I am being completely honest when I say that medications have saved my life before. At times when I was so sick with depression, and suicidal thoughts tempted me every day, the one thing that reliably got me out of this state was medication. Of course I used all of my skills I had learned along the way, but when you’re that far down then you need more than skills.

In my life I have been torn between two worlds: the land of the do things naturally and the land of the try everything possible. I have been swayed greatly by others opinions which is not the reassurance I was seeking nor the final answer for me. In the beginning, I hid that I was starting an antidepressant mainly because I seemed so happy and did not want to break this illusion. But an illusion it was! That first medication made me sleepy and after falling asleep in class (quite peacefully, I might add) I decided that it was too much and shortly came off of it.

I won’t bore you with all of my drug trials over the past 12 years because there have been so many that I lost count.

It’s interesting because the work I do as a Peer Support Specialist has provided me with more insight into mental health yet when it is me who has fallen, I lose this insight. I believe that I am down and depressed because of some catastrophic reason where I have failed and thus, the guilt is crushing me for being so weak. How quick we are to judge ourselves!

I often counsel people with mental health concerns and reassure them of the process, that they will feel better, and especially explaining the neuroscience behind mental illness. Brain science is complicated and not a perfect science (yet) but the explanation of your brain malfunctioning with your neurotransmitters as parallel to your cells malfunctioning causing cancer, has helped immensely with accepting that sometimes medication is not only warranted but beneficial and pertinent to recovery.

Others will not always understand brain science and may lead you down another path. Neither path is wrong, but the medications approved for mental illness have proven very effective for many people, so don’t discount them just because a friend or family member is opposed. I certainly remember my family when I was starting medications where they didn’t understand why I needed them, why I couldn’t just get better without them, which has flipped completely to them pleading with me to try another medication or to not come off of a medication. (I highly recommend that if you are stopping a medication that you do it slowly, with the support of your psychiatrist, and have valid reasons for stopping. I say this because I have gone off medications “cold turkey” before…not sure about the origin of the phrase cold turkey but it sounds like you try to eat the turkey when it’s frozen? Good luck with that!) and my experience was not a pleasant one.

And remember, you didn’t put your hand up for mental illness and say “Choose me!” So cut yourself some slack, do your best to improve your symptoms, because life on the recovered spectrum is so worth investing in!

 

Tips for Using Medications to Improve your Mental Health:

-Do some research on psychiatric medications.

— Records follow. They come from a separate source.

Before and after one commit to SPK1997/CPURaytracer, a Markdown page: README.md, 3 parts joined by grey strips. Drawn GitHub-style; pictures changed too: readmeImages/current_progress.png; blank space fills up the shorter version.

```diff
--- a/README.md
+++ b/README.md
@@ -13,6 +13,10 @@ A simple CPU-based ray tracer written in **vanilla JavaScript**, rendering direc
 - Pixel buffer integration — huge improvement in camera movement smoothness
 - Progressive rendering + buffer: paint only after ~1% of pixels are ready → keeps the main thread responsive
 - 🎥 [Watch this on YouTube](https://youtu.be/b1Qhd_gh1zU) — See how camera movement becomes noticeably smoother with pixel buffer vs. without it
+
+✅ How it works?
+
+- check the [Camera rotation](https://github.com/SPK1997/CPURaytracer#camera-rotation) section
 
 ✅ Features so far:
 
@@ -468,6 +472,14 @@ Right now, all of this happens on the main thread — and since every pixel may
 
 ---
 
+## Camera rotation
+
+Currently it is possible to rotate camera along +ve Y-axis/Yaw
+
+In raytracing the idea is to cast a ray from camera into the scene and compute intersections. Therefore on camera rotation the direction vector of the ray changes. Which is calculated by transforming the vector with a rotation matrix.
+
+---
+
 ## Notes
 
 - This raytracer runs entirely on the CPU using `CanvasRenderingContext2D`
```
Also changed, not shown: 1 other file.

There are various classes of medications that work for different mental health concerns so become familiar with what your doctor recommends.

-Come prepared with questions to ask your doctor about different types of medication and what it will mean for you.

-Don’t fall into the google trap where you google the medication and believe every side effect will happen to you. (I personally have a disease, okay it’s fictitious but feels real, where every medication I go on has a side effect that is opposite of most people. Hence, a medication to stay awake made me fall asleep.)

-Tell your doctor about all of your medications and supplements that you use. The interaction between certain medications/supplements can impact the efficacy of another medication.

-Keep an open mind.

-Don’t expect it to work immediately and feel fabulous. (If you do find that miracle drug, please share!)

-Give it a fair trial. Most psychiatric medications take some time to kick in before you notice any changes.

-Don’t give up. If I had given up I wouldn’t be here anymore but in the back of my mind (okay, in a teeny tiny corner) I trusted my doctor to try to make me feel better. Which leads me to the point of:

-Be trusting of your doctor. If you are not compatible, then get a new one that you trust- it’s so vital to your treatment.

About the Author

Tara Richardson is a Peer Support Specialist at Ontario Shores Centre for Mental Health Sciences in Whitby, Ontario. Her own personal journey through mental illness has led her to be a passionate and dedicated advocate for mental health recovery. Tara is an aspiring author who is in the (long) process of writing and editing her memoir compiled from journal entries beginning at age 11. Tara has a B.A. in Psychology, a diploma in Social Service Work, and a certificate in Cognitive Behavior Therapy. Tara can be contacted at: tara_richardson913@hotmail.com Non-creepy fan mail gladly welcomed.